[Records from a data source]
⟨
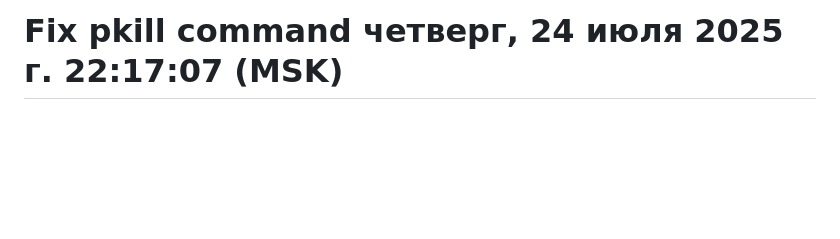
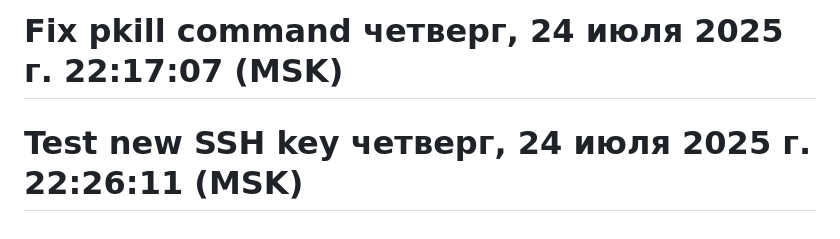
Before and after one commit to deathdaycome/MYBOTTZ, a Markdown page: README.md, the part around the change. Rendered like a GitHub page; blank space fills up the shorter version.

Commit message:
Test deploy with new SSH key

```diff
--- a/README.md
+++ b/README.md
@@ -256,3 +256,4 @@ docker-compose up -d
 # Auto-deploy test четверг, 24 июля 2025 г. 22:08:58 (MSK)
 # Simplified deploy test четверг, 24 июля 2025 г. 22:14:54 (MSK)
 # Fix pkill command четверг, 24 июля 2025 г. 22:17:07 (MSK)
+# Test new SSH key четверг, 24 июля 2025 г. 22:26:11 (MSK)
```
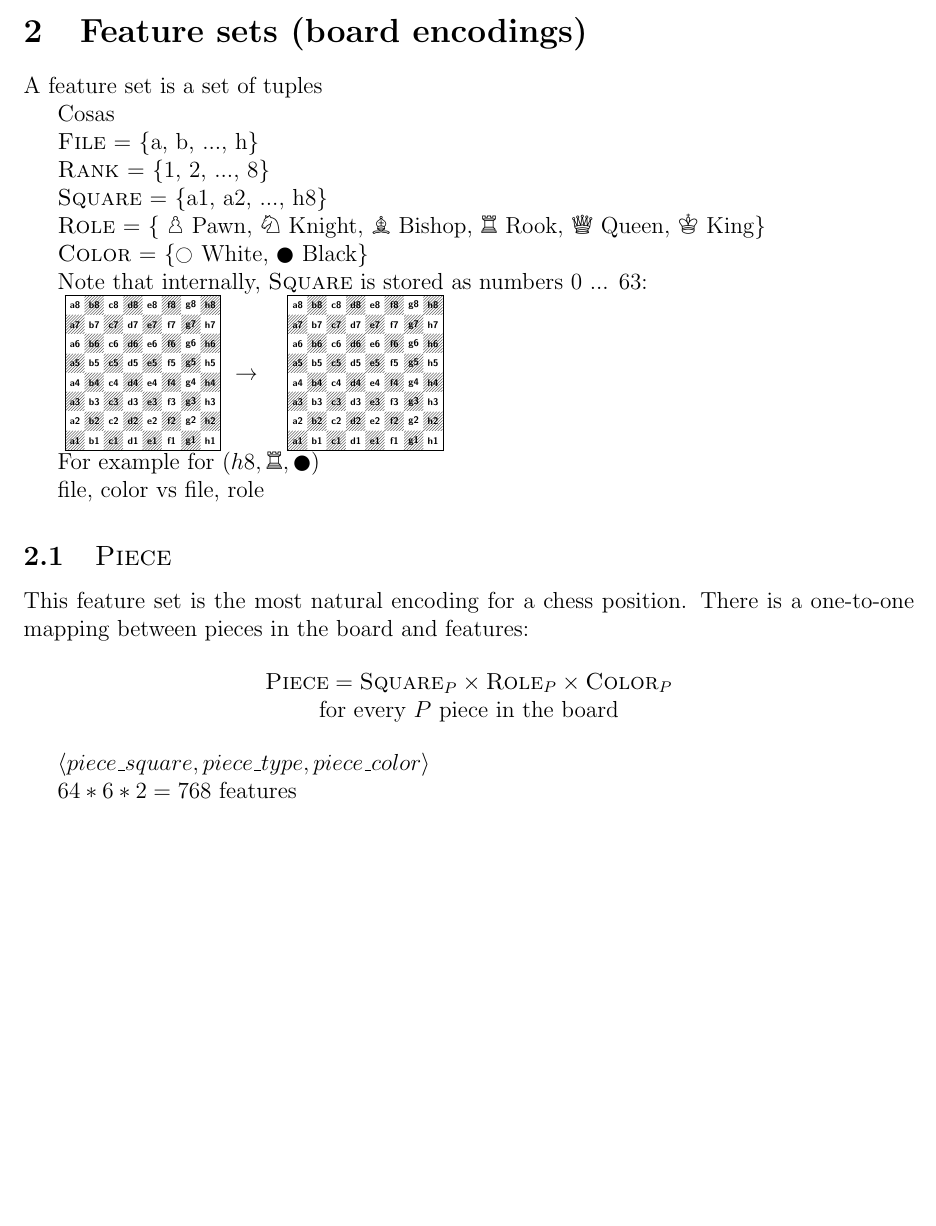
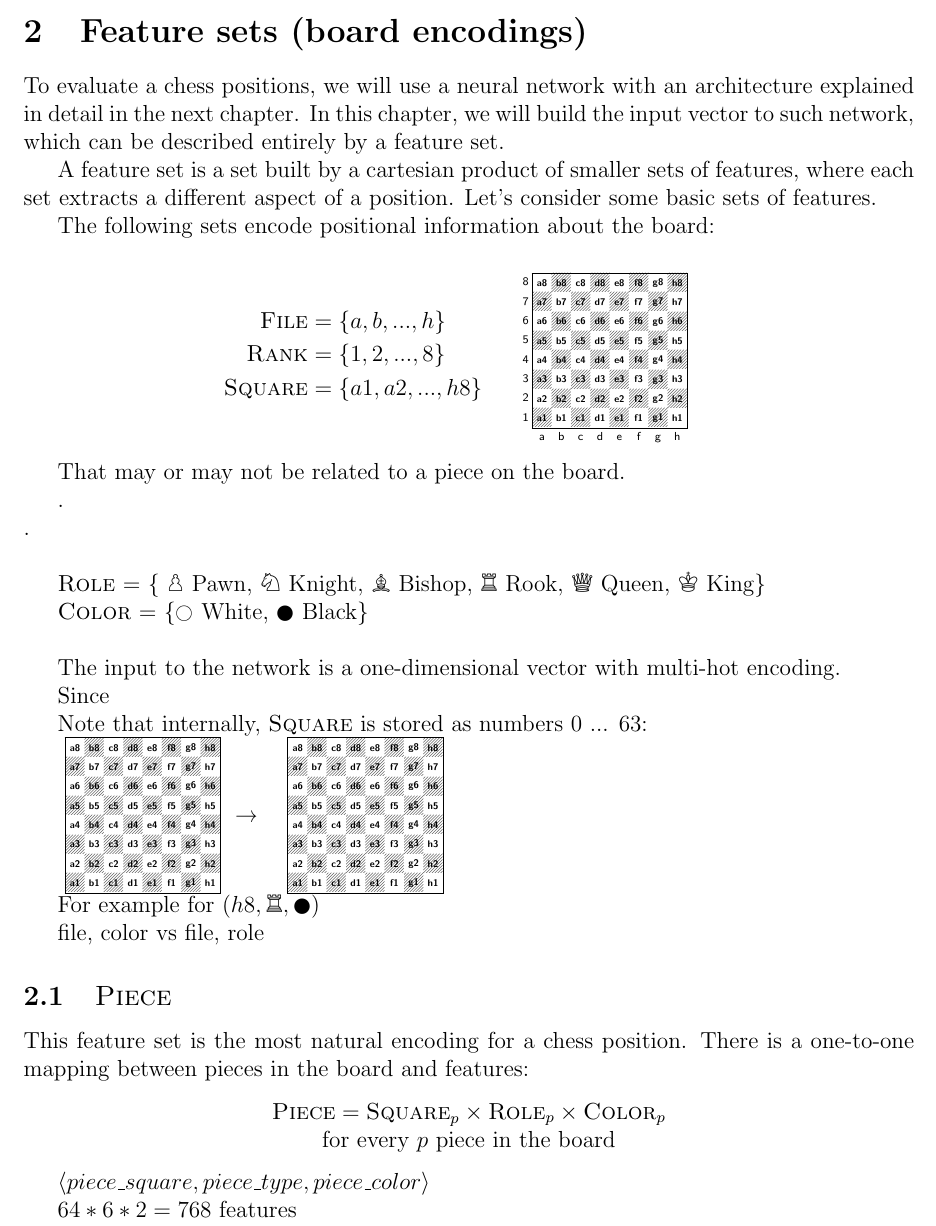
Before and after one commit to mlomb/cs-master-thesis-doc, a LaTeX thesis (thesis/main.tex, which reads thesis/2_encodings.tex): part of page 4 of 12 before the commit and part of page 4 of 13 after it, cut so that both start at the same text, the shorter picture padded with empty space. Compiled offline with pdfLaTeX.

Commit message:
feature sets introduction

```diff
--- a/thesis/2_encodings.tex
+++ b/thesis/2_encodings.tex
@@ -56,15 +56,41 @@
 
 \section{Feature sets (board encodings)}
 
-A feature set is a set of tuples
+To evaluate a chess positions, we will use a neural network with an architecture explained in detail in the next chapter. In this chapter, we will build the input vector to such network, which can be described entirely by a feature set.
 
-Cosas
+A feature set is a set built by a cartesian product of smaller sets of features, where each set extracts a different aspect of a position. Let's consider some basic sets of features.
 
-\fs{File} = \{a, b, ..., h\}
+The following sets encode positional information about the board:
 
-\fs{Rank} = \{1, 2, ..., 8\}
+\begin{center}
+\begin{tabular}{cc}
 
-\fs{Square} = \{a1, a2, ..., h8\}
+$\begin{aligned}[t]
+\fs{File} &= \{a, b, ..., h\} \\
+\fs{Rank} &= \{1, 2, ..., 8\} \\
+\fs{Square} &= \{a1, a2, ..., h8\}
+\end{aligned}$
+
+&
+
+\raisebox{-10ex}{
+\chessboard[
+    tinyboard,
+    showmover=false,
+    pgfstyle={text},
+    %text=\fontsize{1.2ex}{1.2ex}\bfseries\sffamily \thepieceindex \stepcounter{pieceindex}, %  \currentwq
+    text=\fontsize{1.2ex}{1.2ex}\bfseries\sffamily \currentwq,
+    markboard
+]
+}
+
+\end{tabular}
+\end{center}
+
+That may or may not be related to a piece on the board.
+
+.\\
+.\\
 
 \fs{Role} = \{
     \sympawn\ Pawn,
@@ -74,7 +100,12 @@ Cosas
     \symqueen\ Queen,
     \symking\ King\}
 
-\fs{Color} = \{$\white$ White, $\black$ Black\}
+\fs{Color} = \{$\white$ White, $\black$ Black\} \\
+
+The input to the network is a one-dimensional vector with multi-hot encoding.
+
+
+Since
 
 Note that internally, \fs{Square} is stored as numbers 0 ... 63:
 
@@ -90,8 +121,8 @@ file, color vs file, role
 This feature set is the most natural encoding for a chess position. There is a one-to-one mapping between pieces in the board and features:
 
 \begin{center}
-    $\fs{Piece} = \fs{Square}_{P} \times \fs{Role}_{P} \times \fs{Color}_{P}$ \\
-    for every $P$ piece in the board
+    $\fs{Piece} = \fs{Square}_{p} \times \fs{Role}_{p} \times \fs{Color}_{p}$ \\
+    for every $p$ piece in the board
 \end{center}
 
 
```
⟩
⟨
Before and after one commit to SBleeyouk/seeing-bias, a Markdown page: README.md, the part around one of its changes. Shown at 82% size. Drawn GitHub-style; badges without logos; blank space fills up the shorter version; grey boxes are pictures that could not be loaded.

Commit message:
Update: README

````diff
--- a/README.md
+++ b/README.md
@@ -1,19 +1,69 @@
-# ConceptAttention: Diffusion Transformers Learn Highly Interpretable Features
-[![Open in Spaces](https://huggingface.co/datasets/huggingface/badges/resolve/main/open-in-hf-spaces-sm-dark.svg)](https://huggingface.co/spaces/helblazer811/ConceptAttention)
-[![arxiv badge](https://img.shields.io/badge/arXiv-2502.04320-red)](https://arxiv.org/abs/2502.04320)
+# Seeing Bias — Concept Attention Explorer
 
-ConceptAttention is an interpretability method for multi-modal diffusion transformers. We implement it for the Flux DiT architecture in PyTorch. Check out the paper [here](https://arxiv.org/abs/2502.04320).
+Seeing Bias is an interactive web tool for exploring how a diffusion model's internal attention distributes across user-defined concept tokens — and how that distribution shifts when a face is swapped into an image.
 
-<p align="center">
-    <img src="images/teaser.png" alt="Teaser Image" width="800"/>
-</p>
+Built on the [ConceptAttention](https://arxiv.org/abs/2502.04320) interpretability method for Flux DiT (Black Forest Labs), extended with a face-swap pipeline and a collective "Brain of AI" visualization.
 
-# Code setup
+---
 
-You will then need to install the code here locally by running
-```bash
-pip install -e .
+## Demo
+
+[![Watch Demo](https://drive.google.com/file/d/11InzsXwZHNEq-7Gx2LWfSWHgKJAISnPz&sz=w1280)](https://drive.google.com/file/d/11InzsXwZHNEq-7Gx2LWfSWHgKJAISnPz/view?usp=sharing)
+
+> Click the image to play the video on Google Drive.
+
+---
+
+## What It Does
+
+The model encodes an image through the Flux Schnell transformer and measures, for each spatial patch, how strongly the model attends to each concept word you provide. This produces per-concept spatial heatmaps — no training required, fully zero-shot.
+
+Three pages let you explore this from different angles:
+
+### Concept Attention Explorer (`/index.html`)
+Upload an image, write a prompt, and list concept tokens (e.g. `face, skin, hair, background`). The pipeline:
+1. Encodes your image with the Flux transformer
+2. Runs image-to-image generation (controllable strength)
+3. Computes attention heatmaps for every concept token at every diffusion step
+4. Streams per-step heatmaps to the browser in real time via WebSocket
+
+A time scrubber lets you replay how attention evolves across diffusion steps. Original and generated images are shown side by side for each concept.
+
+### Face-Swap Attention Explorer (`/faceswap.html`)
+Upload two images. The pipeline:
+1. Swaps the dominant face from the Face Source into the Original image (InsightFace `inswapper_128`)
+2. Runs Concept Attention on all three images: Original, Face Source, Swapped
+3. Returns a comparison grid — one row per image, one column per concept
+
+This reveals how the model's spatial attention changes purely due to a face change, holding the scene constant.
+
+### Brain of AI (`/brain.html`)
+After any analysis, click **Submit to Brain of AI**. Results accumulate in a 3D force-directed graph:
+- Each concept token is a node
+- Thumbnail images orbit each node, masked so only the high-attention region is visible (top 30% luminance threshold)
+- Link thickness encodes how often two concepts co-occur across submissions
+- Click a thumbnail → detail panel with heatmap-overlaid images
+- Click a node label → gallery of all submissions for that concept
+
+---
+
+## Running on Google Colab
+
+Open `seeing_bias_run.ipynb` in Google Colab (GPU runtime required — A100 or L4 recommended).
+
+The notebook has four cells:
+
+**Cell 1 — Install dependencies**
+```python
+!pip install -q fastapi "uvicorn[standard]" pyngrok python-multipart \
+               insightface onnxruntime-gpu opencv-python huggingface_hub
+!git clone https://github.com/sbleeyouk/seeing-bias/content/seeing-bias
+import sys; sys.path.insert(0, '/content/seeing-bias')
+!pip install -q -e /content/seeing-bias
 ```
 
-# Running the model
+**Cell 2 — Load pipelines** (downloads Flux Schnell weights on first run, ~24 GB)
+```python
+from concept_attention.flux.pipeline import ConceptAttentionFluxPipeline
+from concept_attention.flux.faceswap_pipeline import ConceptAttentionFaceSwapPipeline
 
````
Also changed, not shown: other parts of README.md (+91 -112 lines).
⟩
_What is being asked_.
What is needed is each line of the entries that contains the word "across".

_Expected answer_.
+Seeing Bias is an interactive web tool for exploring how a diffusion model's internal attention distributes across user-defined concept tokens — and how that distribution shifts when a face is swapped into an image.
+A time scrubber lets you replay how attention evolves across diffusion steps. Original and generated images are shown side by side for each concept.
+- Link thickness encodes how often two concepts co-occur across submissions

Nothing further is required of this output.